**What the task requires**.
Among the entries below, find every line that contains the string "import", then copy it.

•••

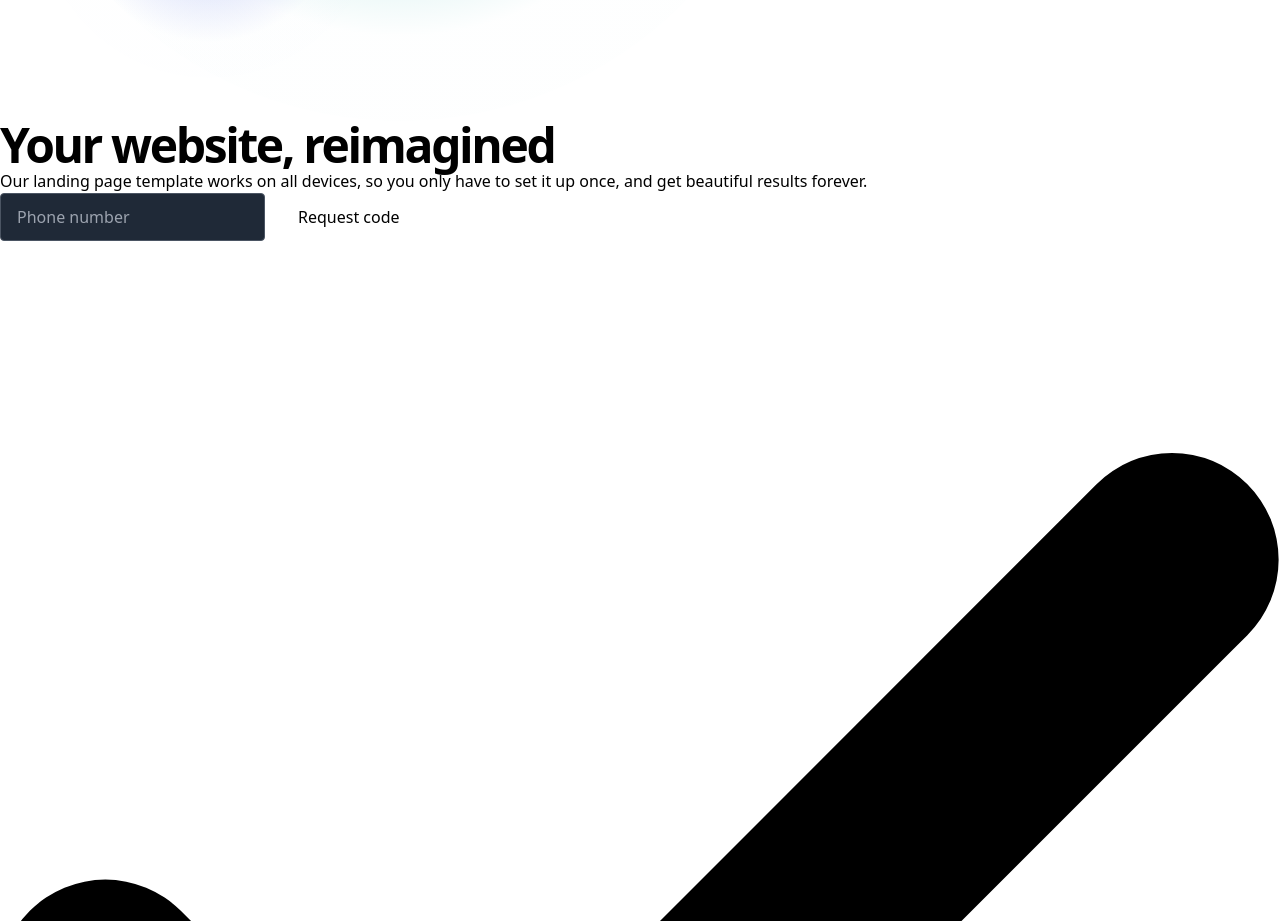
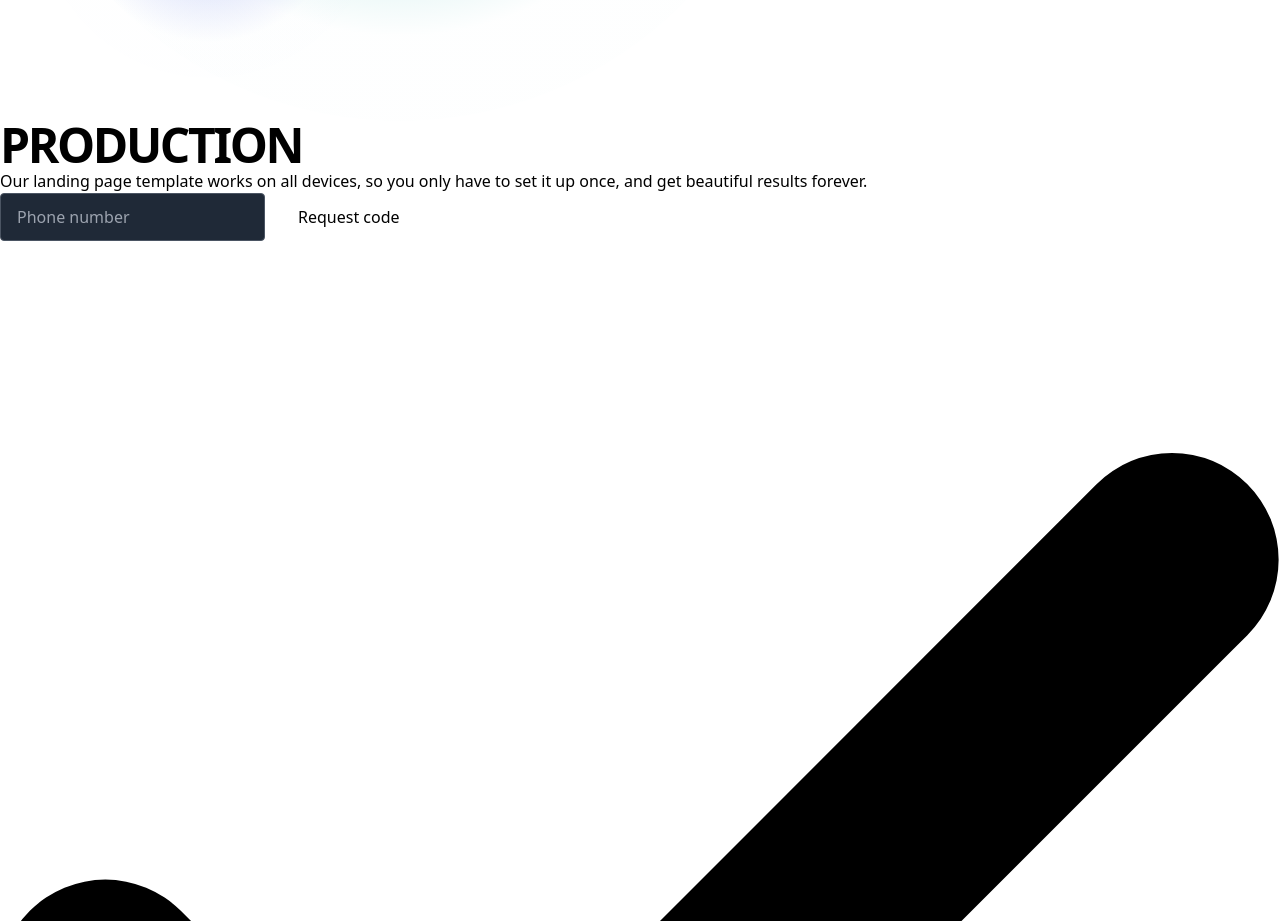
Before and after one commit to juanserna8/bake-n-chews, a React (Vite) app: page / in a window 1280 px wide. Shown: the part 2400-3321 px from the top of the page. Built offline with nearby package versions, Linux system fonts and the light colour scheme.

Commit message:
The env variable for production title was included

```diff
--- a/src/partials/HeroHome.jsx
+++ b/src/partials/HeroHome.jsx
@@ -9,6 +9,8 @@ function HeroHome() {
 
   const [videoModalOpen, setVideoModalOpen] = useState(false);
 
+  console.log('***Production', import.meta.env)
+
   return (
     <section>
       <div className="max-w-6xl mx-auto px-4 sm:px-6">
@@ -19,7 +21,7 @@ function HeroHome() {
 
             {/* Content */}
             <div className="md:col-span-7 lg:col-span-7 mb-8 md:mb-0 text-center md:text-left">
-              <h1 className="h1 lg:text-6xl mb-4 font-red-hat-display font-extrabold" data-aos="fade-down">Your website, reimagined</h1>
+              <h1 className="h1 lg:text-6xl mb-4 font-red-hat-display font-extrabold" data-aos="fade-down">{`${import.meta.env.VITE_TITLE}`}</h1>
               <p className="text-xl text-gray-600 dark:text-gray-400" data-aos="fade-down" data-aos-delay="150">Our landing page template works on all devices, so you only have to set it up once, and get beautiful results forever.</p>
               {/* CTA form */}
               <form className="mt-8" data-aos="fade-down" data-aos-delay="300">
```
Also changed, not shown: 1 other file (tests, documents, lock files or other folders).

•••

**Output for this exercise**.
+  console.log('***Production', import.meta.env)
+              <h1 className="h1 lg:text-6xl mb-4 font-red-hat-display font-extrabold" data-aos="fade-down">{`${import.meta.env.VITE_TITLE}`}</h1>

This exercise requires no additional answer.